Front-end code change data
• • •
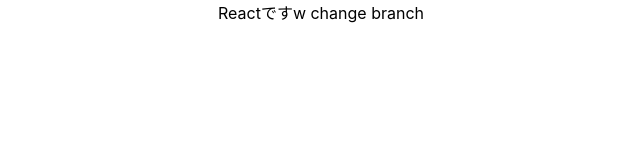
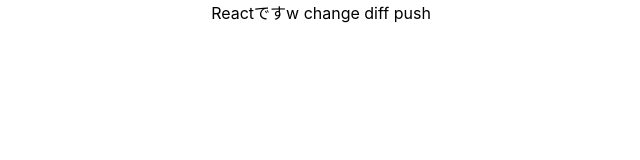
Before and after one commit to yoimers/test, a React (Create React App) app: page / in a window 1280 px wide. Shown: the top 160 px of the page, without its empty margins (319-959 px from the left). Built offline with nearby package versions, Linux system fonts and the light colour scheme.

Commit message:
fetchtestsimasu

```diff
--- a/src/App.js
+++ b/src/App.js
@@ -8,7 +8,9 @@
 
       change
 
-      branch
+      diff
+
+      push
     </div>
   );
 }
```
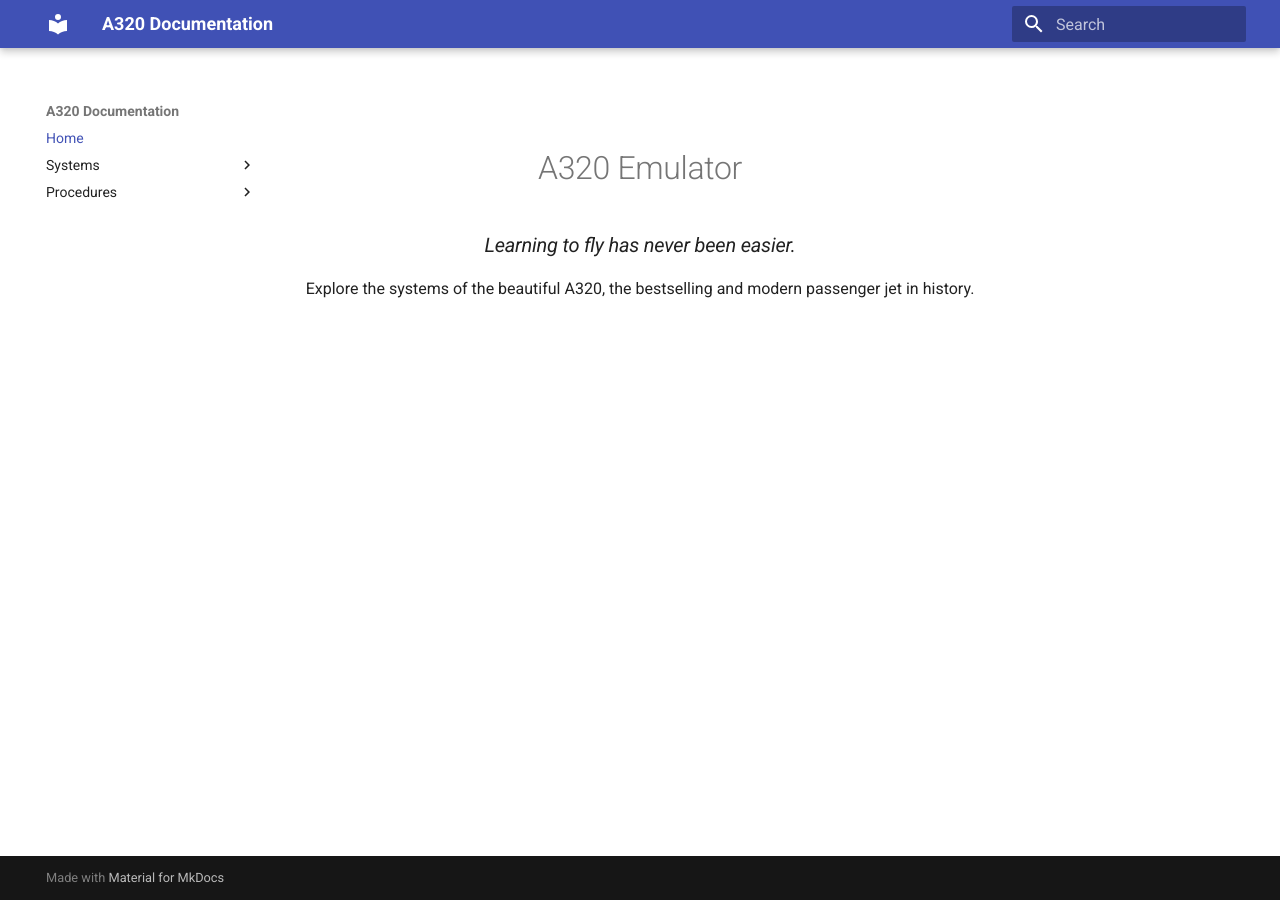
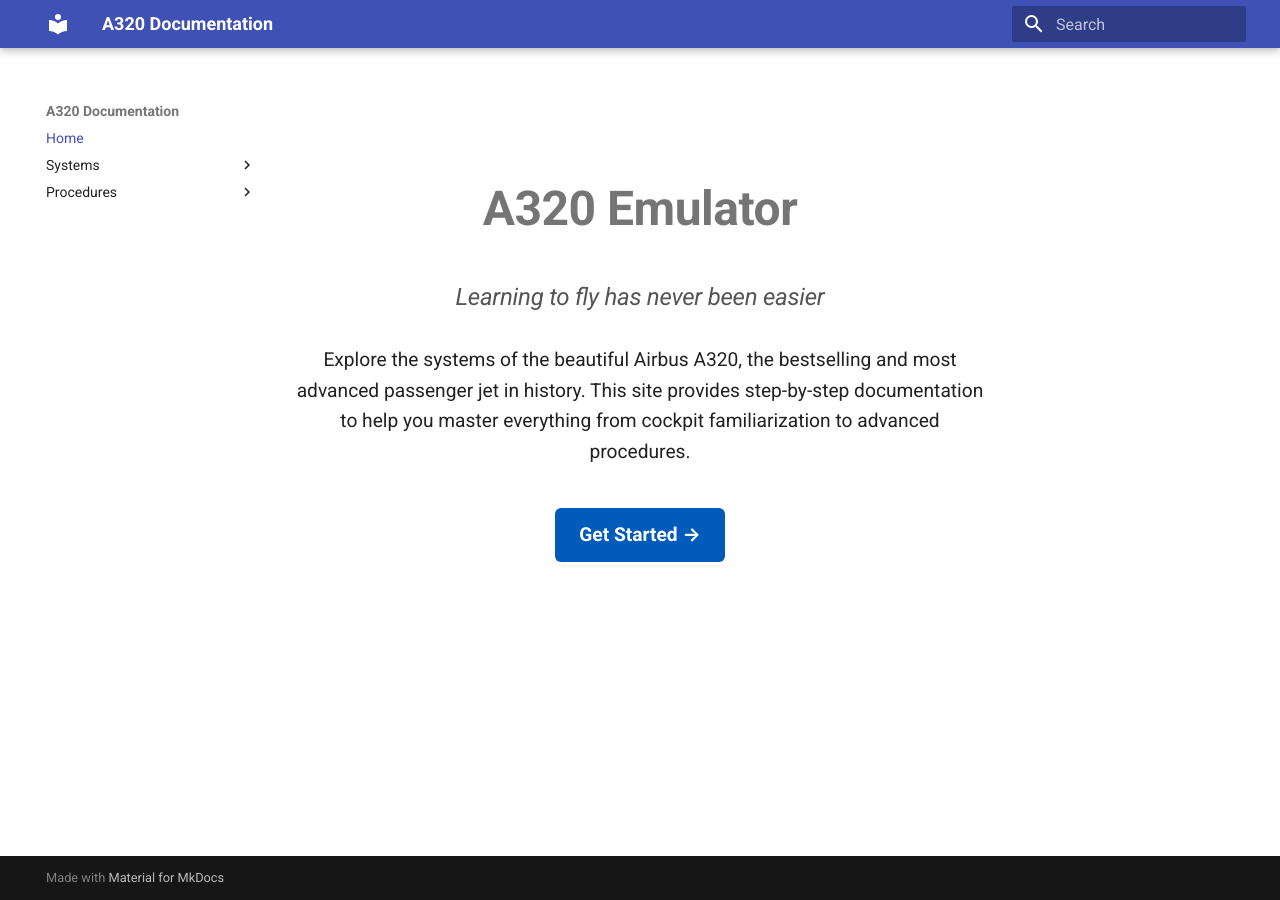
Before and after one commit to danhuaflx-56/A320-emulator, an MkDocs documentation site: the page built from docs/index.md, in a window 1280 px wide. Built offline with MkDocs 1.6.1 and Material for MkDocs 9.7.7, drawn with Linux system fonts in a browser that asks for light colours.

Commit message:
Update index.md

```diff
--- a/docs/index.md
+++ b/docs/index.md
@@ -1,5 +1,31 @@
-<div style="text-align: center; margin-top: 50px;">
-  <h1>A320 Emulator</h1>
-  <h3><em>Learning to fly has never been easier.</em></h3>
-  <p>Explore the systems of the beautiful A320, the bestselling and modern passenger jet in history.</p>
+<div style="text-align: center; margin-top: 80px;">
+
+  <h1 style="font-size: 3em; font-weight: bold; margin-bottom: 10px;">
+    A320 Emulator
+  </h1>
+
+  <h3 style="font-size: 1.5em; font-style: italic; color: #555; margin-bottom: 30px;">
+    Learning to fly has never been easier
+  </h3>
+
+  <p style="font-size: 1.2em; max-width: 700px; margin: 0 auto 40px auto; line-height: 1.6;">
+    Explore the systems of the beautiful Airbus A320, the bestselling and most
+    advanced passenger jet in history. This site provides step-by-step
+    documentation to help you master everything from cockpit familiarization
+    to advanced procedures.
+  </p>
+
+  <a href="getting-started/" style="
+    display: inline-block;
+    background-color: #005bbb;
+    color: white;
+    padding: 12px 24px;
+    border-radius: 6px;
+    font-size: 1.2em;
+    text-decoration: none;
+    font-weight: bold;
+    transition: background-color 0.2s ease;">
+    Get Started →
+  </a>
+
 </div>
```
• • •
▶ _Task statement_: Give back one number only: the count of lines in the entries that hold the string "from".

▶ _Problem solution_: 3